§ YOUR INSTRUCTIONS: Copy the data below exactly, omitting any picture it contains.

PROVIDED MATERIAL section start

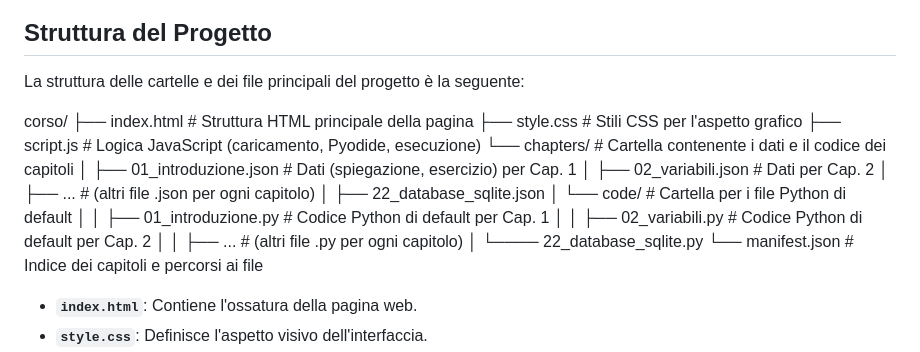
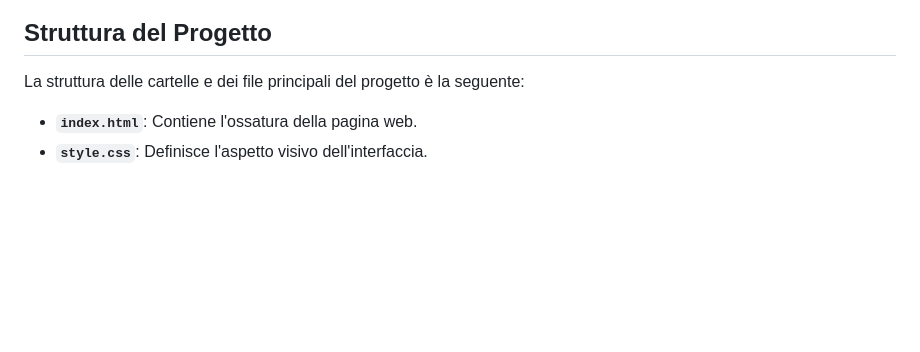
Before and after one commit to rubinog/corsopython, a Markdown page: README.md, the part around the change. GitHub-like rendering; blank space fills up the shorter version.

```diff
--- a/README.md
+++ b/README.md
@@ -40,23 +40,6 @@ Per fermare il server, torna al terminale e premi `Ctrl + C`.
 
 ## Struttura del Progetto
 La struttura delle cartelle e dei file principali del progetto è la seguente:
-
-corso/
-├── index.html # Struttura HTML principale della pagina
-├── style.css # Stili CSS per l'aspetto grafico
-├── script.js # Logica JavaScript (caricamento, Pyodide, esecuzione)
-└── chapters/ # Cartella contenente i dati e il codice dei capitoli
-│ ├── 01_introduzione.json # Dati (spiegazione, esercizio) per Cap. 1
-│ ├── 02_variabili.json # Dati per Cap. 2
-│ ├── ... # (altri file .json per ogni capitolo)
-│ ├── 22_database_sqlite.json
-│ └── code/ # Cartella per i file Python di default
-│ │ ├── 01_introduzione.py # Codice Python di default per Cap. 1
-│ │ ├── 02_variabili.py # Codice Python di default per Cap. 2
-│ │ ├── ... # (altri file .py per ogni capitolo)
-│ └──── 22_database_sqlite.py
-└──  manifest.json # Indice dei capitoli e percorsi ai file
-
 
 *   **`index.html`**: Contiene l'ossatura della pagina web.
 *   **`style.css`**: Definisce l'aspetto visivo dell'interfaccia.
```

PROVIDED MATERIAL section end

§ ANSWER BELOW:
Before and after one commit to rubinog/corsopython, a Markdown page: README.md, the part around the change. GitHub-like rendering; blank space fills up the shorter version.

```diff
--- a/README.md
+++ b/README.md
@@ -40,23 +40,6 @@ Per fermare il server, torna al terminale e premi `Ctrl + C`.
 
 ## Struttura del Progetto
 La struttura delle cartelle e dei file principali del progetto è la seguente:
-
-corso/
-├── index.html # Struttura HTML principale della pagina
-├── style.css # Stili CSS per l'aspetto grafico
-├── script.js # Logica JavaScript (caricamento, Pyodide, esecuzione)
-└── chapters/ # Cartella contenente i dati e il codice dei capitoli
-│ ├── 01_introduzione.json # Dati (spiegazione, esercizio) per Cap. 1
-│ ├── 02_variabili.json # Dati per Cap. 2
-│ ├── ... # (altri file .json per ogni capitolo)
-│ ├── 22_database_sqlite.json
-│ └── code/ # Cartella per i file Python di default
-│ │ ├── 01_introduzione.py # Codice Python di default per Cap. 1
-│ │ ├── 02_variabili.py # Codice Python di default per Cap. 2
-│ │ ├── ... # (altri file .py per ogni capitolo)
-│ └──── 22_database_sqlite.py
-└──  manifest.json # Indice dei capitoli e percorsi ai file
-
 
 *   **`index.html`**: Contiene l'ossatura della pagina web.
 *   **`style.css`**: Definisce l'aspetto visivo dell'interfaccia.
```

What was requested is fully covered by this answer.